Global warming dominates regional effects of land-use change
(PhysOrg.com) -- Changes in snow and rain caused by global warming dominate the effects of land-use change on regional climates, according to a new study in the journal Nature Climate Change.
The study by a team led by Professor Andy Pitman, of the ARC Centre of Excellence for Climate System Science, found that land-use and land-cover changes tend to act as regional cooling mechanisms at mid to high latitudes but amplify warming in tropical regions. The Centre is hosted by the UNSW Faculty of Science.
However, it also found that larger climate change influences particularly changes in regional precipitation caused by global warming - could override or significantly alter the size of those effects.
The findings are mostly significant for improving climate models, says Professor Pitman, a senior member of the UNSW Climate Change Research Centre. The research team also includes researchers from the CSIRO Centre for Australian Weather and Climate Research and the Laboratoire des Sciences du Climat et de lEnvironnement, in France.
This paper not only showed the influence of land use on regional climate, it emphasised exactly why we need to improve the way precipitation is represented in climate models, Professor Pitman says.
Currently we can show precipitation changes at global and continental level but projecting changes in precipitation down to regional scales as the planet warms remains one of the great challenges for climate researchers.
Until we can accurately project this it will be difficult to determine exactly how much land-use and land-cover change amplifies or potentially reduces the regional effects of global warming.
Regional precipitation is particularly difficult to project because of the lengthy chain of inter-related processes that occur within and outside these smaller areas to bring about rainfall, he says. Substantial, sustained research across a broad range of scientific disciplines is needed to meet this challenge.
The Centre of Excellence for Climate System Science has been created to tackle exactly this kind of complex, long-term research, he says.
The extensive effort required to deliver foundation climate science of this nature is often limited due to the scale of expertise required this is beyond the capacity of most single institutions.

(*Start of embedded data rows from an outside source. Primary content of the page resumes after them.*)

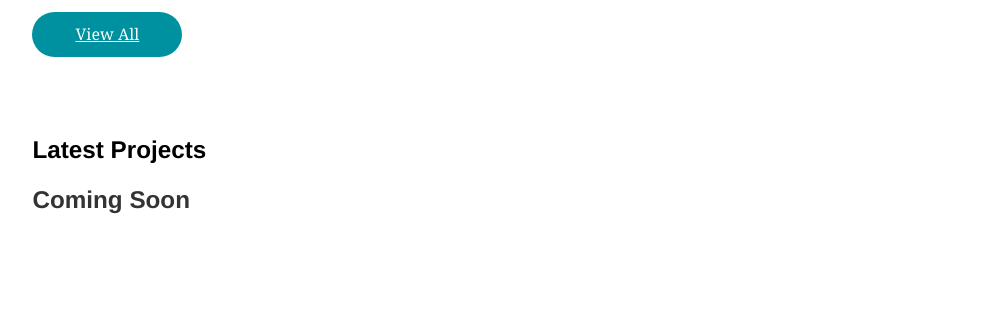
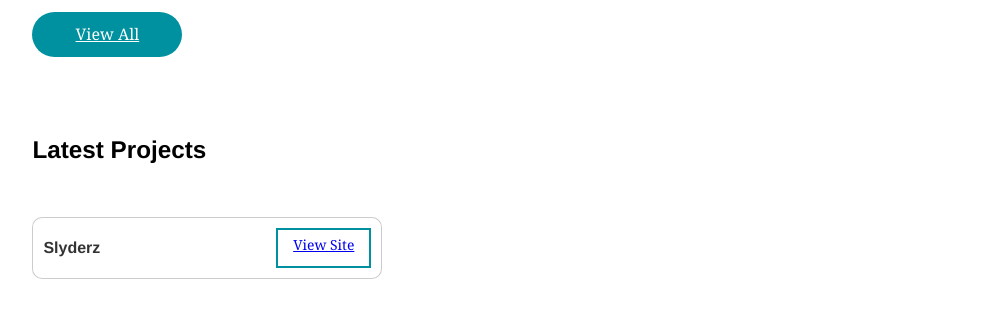
Before and after one commit to smithmanny/Portfolio, a Gatsby site: page / in a window 1280 px wide. Shown: the part 779-1096 px from the top of the page, without its empty margins (145-1134 px from the left). Built offline with nearby package versions, Linux system fonts and the light colour scheme; Gatsby itself is replaced by a stand-in of ours; some packages are replaced by stand-ins of ours; what typography-theme-twin-peaks would draw is missing.

Commit message:
Fix blog title error and added enabled projects section

```diff
--- a/src/components/Projects.js
+++ b/src/components/Projects.js
@@ -5,20 +5,15 @@ import { media } from '../utils/utils'
 import Button from '../components/shared/Button'
 import Github from '../images/github.svg'
 
-const Projects = ({ Projects, title }) => (
+const Projects = ({ projects, title }) => (
   <Container>
-    <h2>Coming Soon</h2>
-    {/* <ProjectWrapper>
-      <ProjectTitle>Projects</ProjectTitle>
-      <ProjectTag>E-commerce</ProjectTag>
-      <ProjectSummary>This is the product summary with an extended summary so that I can see how it looks.</ProjectSummary>
+    <ProjectWrapper>
+      <ProjectTitle>Slyderz</ProjectTitle>
 
       <ProjectButtonWrapper>
-        <ProjectButton>View Code</ProjectButton>
-        <ProjectButton>View Demo</ProjectButton>
+        <ProjectButton href='https://slyderz.co'>View Site</ProjectButton>
       </ProjectButtonWrapper>
-    </ProjectWrapper> */}
-
+    </ProjectWrapper>
   </Container>
 )
 
@@ -28,16 +23,31 @@ const Container = styled.div`
   justify-content: space-between;
 `
 
-const ProjectButton = styled.button`
+const ProjectWrapper = styled.div`
+  display: flex;
+  width: 350px;
+  margin: 30px 0;
+  background-color: white;
+  border-radius: 10px;
+  border: 1px solid rgba(0, 0, 0, 0.2);
+  padding: 10px;
+  align-items: center;
+`
+
+const ProjectTitle = styled.h4`
+  margin: 0;
+`
+const ProjectButtonWrapper = styled.div`
+  flex: 1;
+  display: flex;
+  justify-content: flex-end;
+`
+
+const ProjectButton = styled.a`
   height: 40px;
   border: 2px solid ${ props => props.theme.secondary };
   padding: 5px 15px;
   font-size: .87rem;
-`
-
-const ProjectButtonWrapper = styled.div`
-  display: flex;
-  justify-content: space-between;
 `
 
 const ProjectTag = styled.small`
@@ -47,7 +57,7 @@ const ProjectTag = styled.small`
   color: white;
   margin: 0 auto;
   height: 30px;
-  width: 150px;
+  max-width: 200px;
   display: flex;
   align-items: center;
   justify-content: center;
@@ -59,18 +69,4 @@ const ProjectSummary = styled.p`
   margin-top: 10px;
 `
 
-const ProjectTitle = styled.h4`
-  text-align: center;
-`
-
-const ProjectWrapper = styled.div`
-  width: 300px;
-  height: auto;
-  margin: 30px 0;
-  background-color: white;
-  border-radius: 10px;
-  border: 1px solid rgba(0, 0, 0, 0.2);
-  padding: 10px;
-`
-
 export default Projects
```
Also changed, not shown: public/index.html (+1 -1 lines), public/static/d/148/path---blog-f-7-a-05d-qWeiPJUmb6i4yd49VtgpO405yA.json (added, +1 -0 lines), public/static/d/213/path---index-6a9-QesWlAIABta6cbLePpmvoNLOLMY.json (added, +1 -0 lines), public/static/d/850/path---blog-how-to-make-a-blog-with-react-and-graphql-6-cc-f0a-HIZRx8P5b0x8pjxEy5nXoIi7zY.json (added, +1 -0 lines), 1 other file.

By bringing together a consortium of five universities along with major national and international partner organisations, the Centre has the capacity to take on this difficult and important research to strengthen and improve the building blocks of climate modelling.
It is difficult research but it will have a direct impact on how Australian communities can prepare and adapt to the future challenges of climate change.